Paintlia MK, Singh I, Singh AK. Immunomodulatory effect of combination therapy with lovastatin and 5-aminoimidazole-4-carboxamide-1-β-D-ribofuranoside alleviates neurodegeneration in experimental autoimmune encephalomyelitis. Am J Pathol. 2006;169:1012-1025.
27. Fitzgerald DC,
Ciric B, Touil T, Harle H, Grammatikopolou J, Das Sarma J, Gran B, Zhang GX, Rostami A. Suppressive effect of IL-27 on encephalitogenic Th17 cells and the effector phase of experimental autoimmune encephalomyelitis. J Immunol. 2007;179:3268-3275.

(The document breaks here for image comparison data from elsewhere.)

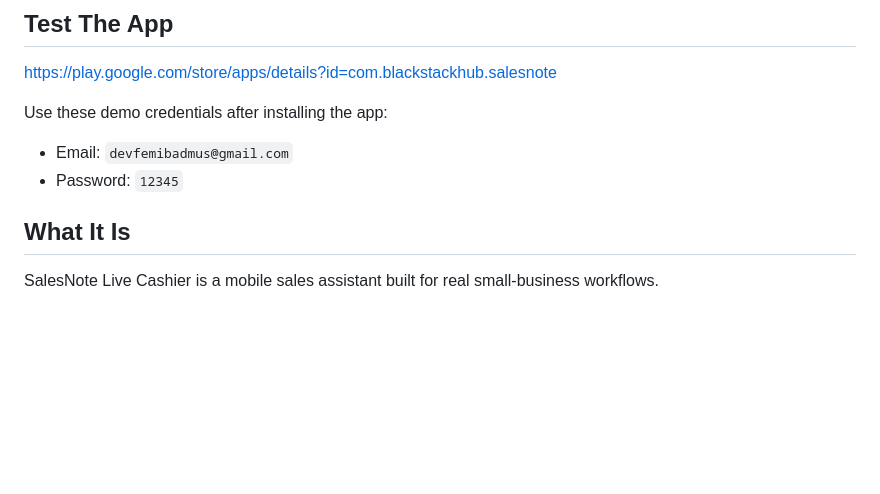
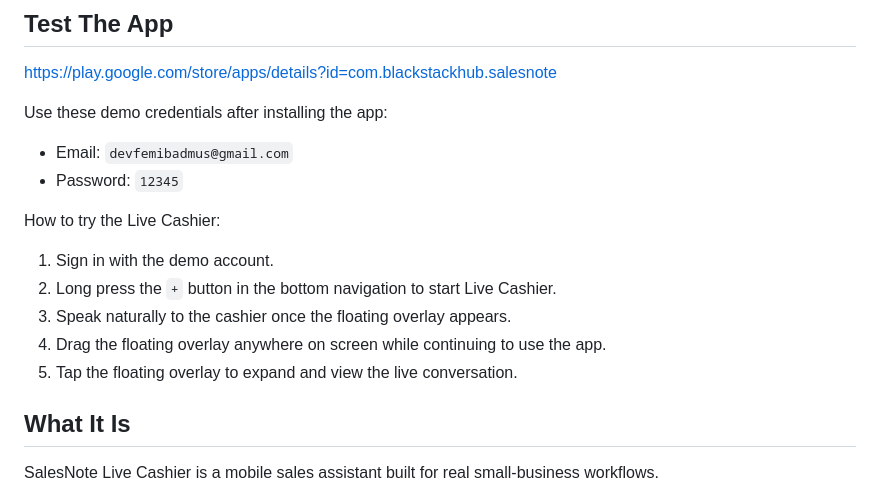
Before and after one commit to devfemibadmus/salesnote, a Markdown page: README.md, the part around the change. Drawn GitHub-style; blank space fills up the shorter version.

Commit message:
docs: add live cashier test instructions

```diff
--- a/README.md
+++ b/README.md
@@ -16,6 +16,14 @@ Use these demo credentials after installing the app:
 
 - Email: `devfemibadmus@gmail.com`
 - Password: `12345`
+
+How to try the Live Cashier:
+
+1. Sign in with the demo account.
+2. Long press the `+` button in the bottom navigation to start Live Cashier.
+3. Speak naturally to the cashier once the floating overlay appears.
+4. Drag the floating overlay anywhere on screen while continuing to use the app.
+5. Tap the floating overlay to expand and view the live conversation.
 
 ## What It Is
 
```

28. de la Lastra CA,
Villegas I. Resveratrol as an anti-inflammatory and anti-aging agent: mechanisms and clinical implications. Mol Nutr Food Res. 2005;49:405-430.
29. Gerhart-Hines Z,
Rodgers JT, Bare O, Lerin C, Kim SH, Mostoslavsky R, Alt FW, Wu Z, Puigserver P. Metabolic control of muscle mitochondrial function and fatty acid oxidation through SIRT1/PGC-1α. EMBO J. 2007;26:1913- 1923.
30. Singh NP,
Hegde VL, Hofseth LJ, Nagarkatti M, Nagarkatti P. Resveratrol (trans-3,5,4'-trihydroxystilbene) ameliorates experimental allergic encephalomyelitis, primarily via induction of apoptosis in T cells involving activation of aryl hydrocarbon receptor and estrogen receptor. Mol Pharmacol. 2007;72:1508-1521.
31. Imler TJ Jr,
Petro TM. Decreased severity of experimental autoimmune encephalomyelitis during resveratrol administration is associated with increased IL-17+IL-10+ T cells, CD4(-) IFN-gamma+ cells, and decreased macrophage IL-6 expression. Int Immunopharmacol. 2009;9:134-143.
32. Hobom M,
Storch MK, Weissert R, Maier K, Radhakrishnan A, Kramer B, Bähr M, Diem R. Mechanisms and time course of neuronal degeneration in experimental autoimmune encephalomyelitis. Brain Pathol. 2004;14:148-157.
© 2010 Lippincott Williams & Wilkins, Inc.
What does "Remember me" mean?
By checking this box, you'll stay logged in until you logout. You'll get easier access to your articles, collections,
media, and all your other content, even if you close your browser or shut down your
To protect your most sensitive data and activities (like changing your password),
we'll ask you to re-enter your password when you access these services.
What if I'm on a computer that I share with others?
If you're using a public computer or you share this computer with others, we recommend
that you uncheck the "Remember me" box.
Data is temporarily unavailable. Please try again soon.
Readers Of this Article Also Read